Following this success in 1997, the team would go on to win four consecutive bowl games between 1998 and 2001, making Carr the first-ever Michigan coach to achieve this feat. Add in his .753 win percentage and the 5 Big Ten titles that the team won during his tenure, and Lloyd Carr is comfortably one of the best in the history of Michigan football coaches.

  1. Bo Schembechler (1969-1989)

Overall record: 194–48–5 (.796)
Titles won: 13 Big Ten titles

The top two names on this list unsurprisingly coached the most games at Michigan. Bo Schembechler’s 247 games between 1969 and 1989 get him the record for most games coached, and his 194 make him the winningest coach in Wolverine history.

Schembechler was the head coach for Michigan football for 21 seasons, and the team achieved 10 or more wins in 11 of those seasons, which is nearly double the next best achieved during Lloyd Carr’s tenure, with 6. After spending several years with the Miami Redhawk program, Schembechler joined Michigan in 1969, taking the Wolverines to a Rose Bowl in his first year.

Schembechler’s impressive career as Michigan football Head coach, unfortunately, didn’t include a national title, but he still has many impressive accolades to his name. Under his stewardship, the team won 13 Big Ten titles and appeared in 15 consecutive bowl games starting in 1975. He was recognized as coach of the year six times and will go down as one of the best Michigan football coaches of all time.

  1. Fielding Yost (1901-1923, 1925-1926)

Overall record: 165–29–10 (.833)
Titles won: 6 National titles (1901, 1902, 1903, 1904, 1918, 1923) and 10 Western Conference titles

There is only one coach that could be considered as Michigan’s greatest of all time, and that is Fielding Yost.

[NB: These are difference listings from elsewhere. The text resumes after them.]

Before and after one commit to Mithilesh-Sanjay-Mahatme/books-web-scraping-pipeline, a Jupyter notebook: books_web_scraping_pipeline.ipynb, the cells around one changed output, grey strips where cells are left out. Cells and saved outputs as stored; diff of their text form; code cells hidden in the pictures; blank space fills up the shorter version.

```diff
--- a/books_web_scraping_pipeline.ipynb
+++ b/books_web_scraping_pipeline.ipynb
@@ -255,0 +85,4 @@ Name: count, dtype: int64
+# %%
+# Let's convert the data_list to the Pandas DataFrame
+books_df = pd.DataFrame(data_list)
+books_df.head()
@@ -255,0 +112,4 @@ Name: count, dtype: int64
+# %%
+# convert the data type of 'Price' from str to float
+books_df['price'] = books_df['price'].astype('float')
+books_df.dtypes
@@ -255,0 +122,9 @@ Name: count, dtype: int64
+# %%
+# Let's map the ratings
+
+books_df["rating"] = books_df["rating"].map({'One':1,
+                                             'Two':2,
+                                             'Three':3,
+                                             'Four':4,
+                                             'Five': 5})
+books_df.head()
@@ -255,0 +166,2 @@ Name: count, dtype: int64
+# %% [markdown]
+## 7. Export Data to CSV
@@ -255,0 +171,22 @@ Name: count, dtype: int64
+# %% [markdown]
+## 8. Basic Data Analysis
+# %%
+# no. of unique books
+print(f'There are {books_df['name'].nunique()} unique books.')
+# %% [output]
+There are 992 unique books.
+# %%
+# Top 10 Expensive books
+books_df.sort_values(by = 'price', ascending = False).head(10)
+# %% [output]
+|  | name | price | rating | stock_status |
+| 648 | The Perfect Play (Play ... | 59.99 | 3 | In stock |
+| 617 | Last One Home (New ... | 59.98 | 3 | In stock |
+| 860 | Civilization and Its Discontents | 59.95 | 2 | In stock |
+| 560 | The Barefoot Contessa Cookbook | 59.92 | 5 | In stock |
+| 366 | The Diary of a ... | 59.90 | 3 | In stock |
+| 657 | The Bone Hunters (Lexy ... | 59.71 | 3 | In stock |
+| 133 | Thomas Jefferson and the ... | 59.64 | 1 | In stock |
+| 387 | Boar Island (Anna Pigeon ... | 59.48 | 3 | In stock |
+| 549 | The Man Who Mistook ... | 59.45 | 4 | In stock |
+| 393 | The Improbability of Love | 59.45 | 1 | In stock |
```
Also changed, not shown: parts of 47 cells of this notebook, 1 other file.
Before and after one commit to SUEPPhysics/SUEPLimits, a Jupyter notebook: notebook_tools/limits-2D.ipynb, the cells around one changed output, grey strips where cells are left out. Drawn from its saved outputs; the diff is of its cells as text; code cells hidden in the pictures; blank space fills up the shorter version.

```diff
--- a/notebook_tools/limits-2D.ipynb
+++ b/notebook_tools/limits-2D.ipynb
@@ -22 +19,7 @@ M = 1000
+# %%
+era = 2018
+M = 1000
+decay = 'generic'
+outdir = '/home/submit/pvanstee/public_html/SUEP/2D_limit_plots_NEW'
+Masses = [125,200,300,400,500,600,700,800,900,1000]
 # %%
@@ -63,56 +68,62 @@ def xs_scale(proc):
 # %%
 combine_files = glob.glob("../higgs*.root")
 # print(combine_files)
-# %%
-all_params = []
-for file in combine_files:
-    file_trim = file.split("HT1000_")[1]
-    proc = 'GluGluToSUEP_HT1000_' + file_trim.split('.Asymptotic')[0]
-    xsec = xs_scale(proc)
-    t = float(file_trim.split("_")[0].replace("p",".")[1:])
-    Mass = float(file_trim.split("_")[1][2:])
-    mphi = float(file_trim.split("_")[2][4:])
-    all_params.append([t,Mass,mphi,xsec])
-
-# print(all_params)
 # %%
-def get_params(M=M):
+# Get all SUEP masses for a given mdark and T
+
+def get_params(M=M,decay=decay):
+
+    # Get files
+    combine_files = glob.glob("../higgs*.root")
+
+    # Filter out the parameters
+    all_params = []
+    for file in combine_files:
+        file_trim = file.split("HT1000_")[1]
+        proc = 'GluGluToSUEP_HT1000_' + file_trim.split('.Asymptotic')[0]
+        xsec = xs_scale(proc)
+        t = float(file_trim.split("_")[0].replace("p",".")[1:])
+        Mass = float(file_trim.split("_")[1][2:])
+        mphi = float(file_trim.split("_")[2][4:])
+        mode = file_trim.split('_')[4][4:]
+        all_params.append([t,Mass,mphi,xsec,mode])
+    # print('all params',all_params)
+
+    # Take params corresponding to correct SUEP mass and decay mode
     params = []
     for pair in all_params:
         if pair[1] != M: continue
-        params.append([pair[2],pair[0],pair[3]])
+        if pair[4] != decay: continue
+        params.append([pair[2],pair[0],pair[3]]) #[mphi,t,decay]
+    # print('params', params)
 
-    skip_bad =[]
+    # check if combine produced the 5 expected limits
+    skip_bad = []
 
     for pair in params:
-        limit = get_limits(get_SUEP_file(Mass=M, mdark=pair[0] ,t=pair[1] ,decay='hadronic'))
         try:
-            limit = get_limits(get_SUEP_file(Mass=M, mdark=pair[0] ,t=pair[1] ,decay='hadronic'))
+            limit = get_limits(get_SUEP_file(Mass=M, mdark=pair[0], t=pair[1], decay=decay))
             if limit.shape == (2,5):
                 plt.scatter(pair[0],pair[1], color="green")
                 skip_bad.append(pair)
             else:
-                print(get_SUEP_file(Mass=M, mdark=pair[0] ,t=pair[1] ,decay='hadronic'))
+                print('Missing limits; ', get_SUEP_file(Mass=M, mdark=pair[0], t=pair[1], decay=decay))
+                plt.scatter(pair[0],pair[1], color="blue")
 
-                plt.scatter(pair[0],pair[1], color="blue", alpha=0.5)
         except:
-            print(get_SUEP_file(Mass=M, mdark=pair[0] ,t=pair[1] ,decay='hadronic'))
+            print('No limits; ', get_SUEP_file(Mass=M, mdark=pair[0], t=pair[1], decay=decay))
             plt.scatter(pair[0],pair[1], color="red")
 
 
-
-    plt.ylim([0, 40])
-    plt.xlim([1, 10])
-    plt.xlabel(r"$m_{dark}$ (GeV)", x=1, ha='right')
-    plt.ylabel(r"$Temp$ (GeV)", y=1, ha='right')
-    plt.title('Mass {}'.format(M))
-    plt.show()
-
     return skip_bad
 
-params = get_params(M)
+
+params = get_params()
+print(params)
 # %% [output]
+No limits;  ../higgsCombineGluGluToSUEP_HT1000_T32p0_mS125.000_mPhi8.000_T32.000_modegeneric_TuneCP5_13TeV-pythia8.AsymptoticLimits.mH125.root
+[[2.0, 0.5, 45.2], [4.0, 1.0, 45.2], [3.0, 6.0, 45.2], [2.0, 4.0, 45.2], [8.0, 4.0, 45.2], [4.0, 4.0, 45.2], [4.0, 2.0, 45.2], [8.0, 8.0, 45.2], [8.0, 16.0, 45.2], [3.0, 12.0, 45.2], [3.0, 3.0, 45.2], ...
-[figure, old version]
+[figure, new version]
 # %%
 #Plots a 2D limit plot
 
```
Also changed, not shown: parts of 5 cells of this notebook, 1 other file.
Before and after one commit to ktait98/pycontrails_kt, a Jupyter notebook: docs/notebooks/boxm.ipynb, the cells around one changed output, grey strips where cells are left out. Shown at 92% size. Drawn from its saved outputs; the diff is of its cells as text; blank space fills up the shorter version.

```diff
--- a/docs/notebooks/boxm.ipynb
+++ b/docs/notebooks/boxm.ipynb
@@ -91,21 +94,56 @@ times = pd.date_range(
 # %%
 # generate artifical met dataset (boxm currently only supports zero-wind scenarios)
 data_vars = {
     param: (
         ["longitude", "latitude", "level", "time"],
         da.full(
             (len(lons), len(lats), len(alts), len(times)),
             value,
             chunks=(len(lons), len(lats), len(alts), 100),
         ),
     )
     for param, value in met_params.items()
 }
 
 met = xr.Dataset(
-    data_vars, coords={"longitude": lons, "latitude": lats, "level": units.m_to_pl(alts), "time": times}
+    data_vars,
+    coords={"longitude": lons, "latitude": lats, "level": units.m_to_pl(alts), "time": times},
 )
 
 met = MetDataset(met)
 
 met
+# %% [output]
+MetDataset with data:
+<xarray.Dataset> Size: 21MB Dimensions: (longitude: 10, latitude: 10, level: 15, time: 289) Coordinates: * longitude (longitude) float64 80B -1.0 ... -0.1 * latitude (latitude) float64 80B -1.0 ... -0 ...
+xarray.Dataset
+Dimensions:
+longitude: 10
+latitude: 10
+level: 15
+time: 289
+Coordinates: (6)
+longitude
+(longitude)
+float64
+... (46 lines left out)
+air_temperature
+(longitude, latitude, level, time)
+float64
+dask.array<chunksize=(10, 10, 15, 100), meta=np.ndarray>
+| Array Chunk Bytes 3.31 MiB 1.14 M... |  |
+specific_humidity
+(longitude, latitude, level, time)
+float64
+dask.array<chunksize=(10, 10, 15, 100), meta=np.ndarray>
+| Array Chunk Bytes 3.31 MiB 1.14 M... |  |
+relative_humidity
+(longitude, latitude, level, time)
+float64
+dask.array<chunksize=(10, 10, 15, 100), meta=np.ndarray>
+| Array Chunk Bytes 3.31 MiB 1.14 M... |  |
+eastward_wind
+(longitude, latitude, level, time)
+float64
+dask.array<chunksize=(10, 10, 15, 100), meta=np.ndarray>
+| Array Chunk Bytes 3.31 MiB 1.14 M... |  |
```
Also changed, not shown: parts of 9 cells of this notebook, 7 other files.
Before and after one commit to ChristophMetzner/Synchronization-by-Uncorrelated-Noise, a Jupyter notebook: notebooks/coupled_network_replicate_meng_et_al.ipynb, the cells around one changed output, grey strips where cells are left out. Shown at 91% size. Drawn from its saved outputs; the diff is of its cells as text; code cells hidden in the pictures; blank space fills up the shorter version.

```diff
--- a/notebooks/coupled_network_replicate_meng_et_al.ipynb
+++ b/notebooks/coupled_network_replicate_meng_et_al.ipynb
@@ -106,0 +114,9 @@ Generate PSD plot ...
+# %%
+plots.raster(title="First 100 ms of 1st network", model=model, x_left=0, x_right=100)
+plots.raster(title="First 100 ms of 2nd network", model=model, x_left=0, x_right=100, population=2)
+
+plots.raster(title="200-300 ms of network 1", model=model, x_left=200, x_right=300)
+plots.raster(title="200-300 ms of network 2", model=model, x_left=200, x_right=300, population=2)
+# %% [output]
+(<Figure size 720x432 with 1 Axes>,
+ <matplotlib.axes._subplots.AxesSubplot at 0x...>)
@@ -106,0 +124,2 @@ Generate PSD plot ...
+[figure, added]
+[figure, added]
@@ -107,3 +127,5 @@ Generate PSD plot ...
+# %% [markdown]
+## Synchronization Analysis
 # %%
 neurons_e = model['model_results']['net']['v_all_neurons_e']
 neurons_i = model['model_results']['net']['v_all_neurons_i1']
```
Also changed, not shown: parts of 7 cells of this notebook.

Yost operated as the head coach for the Wolverines right at the beginning of the 20th Century, securing an incredible 6 National titles.

It didn’t take long for Yost’s coaching quality to be on show, with the team outscoring opponents by 550 to 0 across the season. The 1901 season featured the first-ever Bowl game, which Yost’s team won 49-0, polishing off one of the most remarkable seasons to ever take place.

Yost achieved a higher win percentage than any other Wolverine head coach to stay longer than three seasons, and during his outstanding tenure, Michigan won 6 national titles and 10 Western conferences. They were a truly dominant team, winning consecutive titles between 1901 and 1904. Yost is one of the biggest names in Michigan school history and he was inducted into the college hall of fame in 1951. There is little doubt that he is the best coach in Michigan football history.

Parameters of Rankings

Coaches rankings take into consideration the length of their tenure and the success they had in it, including titles and win percentage.


Bet on College Football Odds at Betway

Find season-long college football odds on the Betway sportsbook. You'll find all the latest spreads, totals, moneylines, and college football futures. Or call it how you see it with our live betting in-play. All your NCAAF betting needs are covered at our online sportsbook.

Visit Betway’s college football picks page for picks and predictions throughout the season.